You file these forms and paperwork with a nearby bankruptcy court. At the time you file these papers, you must also file a workable plan proposing how you plan to handle your debts over the plan period.

Under the Chapter 13 plan, you make payments, usually monthly, to the bankruptcy trustee, an official appointed by the bankruptcy court to oversee your case. The trustee in turn pays your creditors and collects a statutory commission based on the amounts paid out under your plan. You must make every payment, on time.

How Much You'll Have to Pay

Some creditors are entitled to receive 100% of what you owe them, while others may receive a much smaller percentage (or nothing at all). Typically, Chapter 13 bankruptcy plans must provide that:

Administrative claims will be paid 100%. These include:

  • your filing fee ($189)
  • the trustee's commission (3% to 10% of each monthly payment), and
  • attorney's fees, if you hire an attorney for help with your Chapter 13 bankruptcy.

Priority debts will be paid 100%. These include:

  • back alimony and child support
  • most tax debts (including state and federal income taxes)
  • wages, salaries, or commissions you owe to employees, and
  • contributions you owe to an employee benefit fund.

Mortgage defaults will be paid 100% if you want to keep your house.

Other secured debt defaults will be paid 100%  if you want to keep the property. Missed car payments fall into this category.

Unsecured debts will be paid anywhere from 0% to 100% of what you owe. The exact amount depends on:

  • the total value of your nonexempt property
  • the amount of disposable income you have each month to put toward your debts, and 
  • how long your plan lasts.

What Is "Exempt" Property?
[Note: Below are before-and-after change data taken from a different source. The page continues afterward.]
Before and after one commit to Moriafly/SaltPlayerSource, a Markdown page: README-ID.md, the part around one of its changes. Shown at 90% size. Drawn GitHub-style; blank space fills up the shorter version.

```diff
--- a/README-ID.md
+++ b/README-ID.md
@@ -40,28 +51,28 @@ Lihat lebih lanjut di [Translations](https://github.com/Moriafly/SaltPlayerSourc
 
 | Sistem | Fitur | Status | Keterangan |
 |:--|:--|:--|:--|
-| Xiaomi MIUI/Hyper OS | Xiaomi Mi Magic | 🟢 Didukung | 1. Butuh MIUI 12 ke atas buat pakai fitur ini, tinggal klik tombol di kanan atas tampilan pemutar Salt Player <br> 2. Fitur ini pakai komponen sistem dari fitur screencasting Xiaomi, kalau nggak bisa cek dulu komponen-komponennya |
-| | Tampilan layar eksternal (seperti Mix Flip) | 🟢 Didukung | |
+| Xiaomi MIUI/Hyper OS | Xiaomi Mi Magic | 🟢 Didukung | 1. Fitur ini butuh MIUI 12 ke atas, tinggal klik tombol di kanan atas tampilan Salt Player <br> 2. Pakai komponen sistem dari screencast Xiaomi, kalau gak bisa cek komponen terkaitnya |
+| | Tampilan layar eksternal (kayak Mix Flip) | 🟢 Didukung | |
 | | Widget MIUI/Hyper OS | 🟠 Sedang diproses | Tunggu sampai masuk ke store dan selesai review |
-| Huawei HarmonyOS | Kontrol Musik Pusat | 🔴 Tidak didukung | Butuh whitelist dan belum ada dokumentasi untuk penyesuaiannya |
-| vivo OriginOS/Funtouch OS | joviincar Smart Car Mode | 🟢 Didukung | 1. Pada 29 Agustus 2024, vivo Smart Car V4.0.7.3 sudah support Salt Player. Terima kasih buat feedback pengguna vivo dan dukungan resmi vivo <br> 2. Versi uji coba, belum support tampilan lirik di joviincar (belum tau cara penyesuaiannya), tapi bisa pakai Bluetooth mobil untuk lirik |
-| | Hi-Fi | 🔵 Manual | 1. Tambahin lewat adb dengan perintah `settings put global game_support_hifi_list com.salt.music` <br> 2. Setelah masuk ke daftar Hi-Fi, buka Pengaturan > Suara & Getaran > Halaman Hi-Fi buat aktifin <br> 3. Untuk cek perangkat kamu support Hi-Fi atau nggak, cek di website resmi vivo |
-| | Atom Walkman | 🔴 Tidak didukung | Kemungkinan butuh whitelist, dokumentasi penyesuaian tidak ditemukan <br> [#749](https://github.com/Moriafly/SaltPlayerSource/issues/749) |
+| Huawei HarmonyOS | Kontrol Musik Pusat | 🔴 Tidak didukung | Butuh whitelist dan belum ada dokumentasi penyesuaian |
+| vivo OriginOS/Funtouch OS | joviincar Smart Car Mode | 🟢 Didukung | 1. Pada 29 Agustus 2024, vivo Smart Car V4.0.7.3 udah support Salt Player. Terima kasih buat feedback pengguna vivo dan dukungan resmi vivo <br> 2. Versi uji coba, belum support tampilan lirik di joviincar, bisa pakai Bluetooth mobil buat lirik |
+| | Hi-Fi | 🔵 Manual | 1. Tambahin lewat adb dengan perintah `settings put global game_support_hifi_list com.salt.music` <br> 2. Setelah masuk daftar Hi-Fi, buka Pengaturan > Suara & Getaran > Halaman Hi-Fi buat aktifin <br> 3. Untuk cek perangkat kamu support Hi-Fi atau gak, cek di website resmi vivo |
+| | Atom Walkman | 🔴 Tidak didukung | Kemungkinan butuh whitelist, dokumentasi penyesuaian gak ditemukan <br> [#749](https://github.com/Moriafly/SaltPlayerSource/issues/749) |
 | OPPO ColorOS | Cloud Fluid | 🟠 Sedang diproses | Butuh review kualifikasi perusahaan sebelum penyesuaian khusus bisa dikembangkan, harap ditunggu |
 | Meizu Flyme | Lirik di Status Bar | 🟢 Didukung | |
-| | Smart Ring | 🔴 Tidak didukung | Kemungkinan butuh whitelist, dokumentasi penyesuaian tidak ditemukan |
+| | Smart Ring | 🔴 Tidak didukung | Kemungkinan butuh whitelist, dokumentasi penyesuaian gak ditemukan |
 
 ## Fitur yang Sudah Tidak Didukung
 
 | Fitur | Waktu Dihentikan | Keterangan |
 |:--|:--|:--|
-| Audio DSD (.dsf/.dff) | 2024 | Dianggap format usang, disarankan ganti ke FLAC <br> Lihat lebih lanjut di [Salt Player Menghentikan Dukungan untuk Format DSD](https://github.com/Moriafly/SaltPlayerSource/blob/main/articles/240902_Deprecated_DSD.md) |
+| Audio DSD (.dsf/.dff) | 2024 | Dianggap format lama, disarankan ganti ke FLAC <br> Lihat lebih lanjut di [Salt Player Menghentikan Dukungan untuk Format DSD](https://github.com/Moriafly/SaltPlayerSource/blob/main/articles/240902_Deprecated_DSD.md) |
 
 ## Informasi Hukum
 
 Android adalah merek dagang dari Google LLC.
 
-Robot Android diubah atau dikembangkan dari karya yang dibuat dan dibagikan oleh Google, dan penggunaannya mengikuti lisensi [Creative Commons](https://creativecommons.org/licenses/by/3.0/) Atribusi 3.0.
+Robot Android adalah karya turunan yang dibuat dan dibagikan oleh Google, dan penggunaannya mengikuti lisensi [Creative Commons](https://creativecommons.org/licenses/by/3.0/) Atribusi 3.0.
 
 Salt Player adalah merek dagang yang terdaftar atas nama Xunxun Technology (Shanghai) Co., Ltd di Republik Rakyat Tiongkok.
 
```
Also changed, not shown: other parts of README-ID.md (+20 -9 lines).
Each state has exemption laws that determine which items of property you are entitled to keep in Chapter 7 bankruptcy, and in what amounts. For instance, many states exempt health aids, "personal effects" (things such as electric shavers, hair dryers, and toothbrushes), ordinary household furniture, and clothing, no matter how much they are worth. 

Other kinds of property are exempt up to a limit. For example, in many states, you can exempt up to several thousand dollars in equity in a car or furniture. Any equity in the property that exceeds the limit isn't exempt. (Equity is the market value minus the amount you still owe.)

The following items are exempt under the laws of most states:

  • part of the equity in motor vehicles (the amount varies from state to state)
  • reasonably necessary clothing (no fur coats)
  • reasonably necessary household goods and furnishings
  • household appliances
  • jewelry, up to a few hundred dollars
  • personal effects
  • life insurance (cash or loan value or proceeds), in an amount that varies by state
  • part or all of the equity in a residence (the amount varies from state to state)
  • pensions
  • public benefits
  • tools of a trade or profession, to a certain value, and
  • wages that you have earned but not yet received.

In Chapter 7 bankruptcy, you must surrender your nonexempt property to the trustee, who will sell it and distribute the proceeds to your creditors. If you file for Chapter 13 bankruptcy, however, you don't have to hand over any of your nonexempt property; instead, you repay your debts out of your income. In exchange for getting to keep your property, your plan will have to pay your creditors at least the value of your nonexempt property.

In addition to repaying the debts described above, your plan must commit to paying any leftover disposable income (your income less certain allowed expenses and payments on secured loans, such as a mortgage or car loan) towards your unsecured debts, such as credit card debts and medical bills.

The length of your plan depends on your income level. If your "current monthly income" (your average income over the six months prior to filing) exceeds the median monthly income for a family of your size in your state, your plan must last five years. If your income is less than the median, you can propose a three-year plan, even if your unsecured creditors cannot be fully repaid during that time. (To find the median income figures for your state, go to the United States Trustee's website,, and click "Means Testing Information.")

WARNING: Your "current" monthly income might be out of date. Because your current monthly income, as calculated above, is an average, it maywell be more than your actual monthly income at the time you file. For instance, if you were laid off unexpectedly three months before filing, your monthly income when you file may be quite low -- as compared to your average income over the last six months, which will have to include three months of your salary.

Copyright 2005 Nolo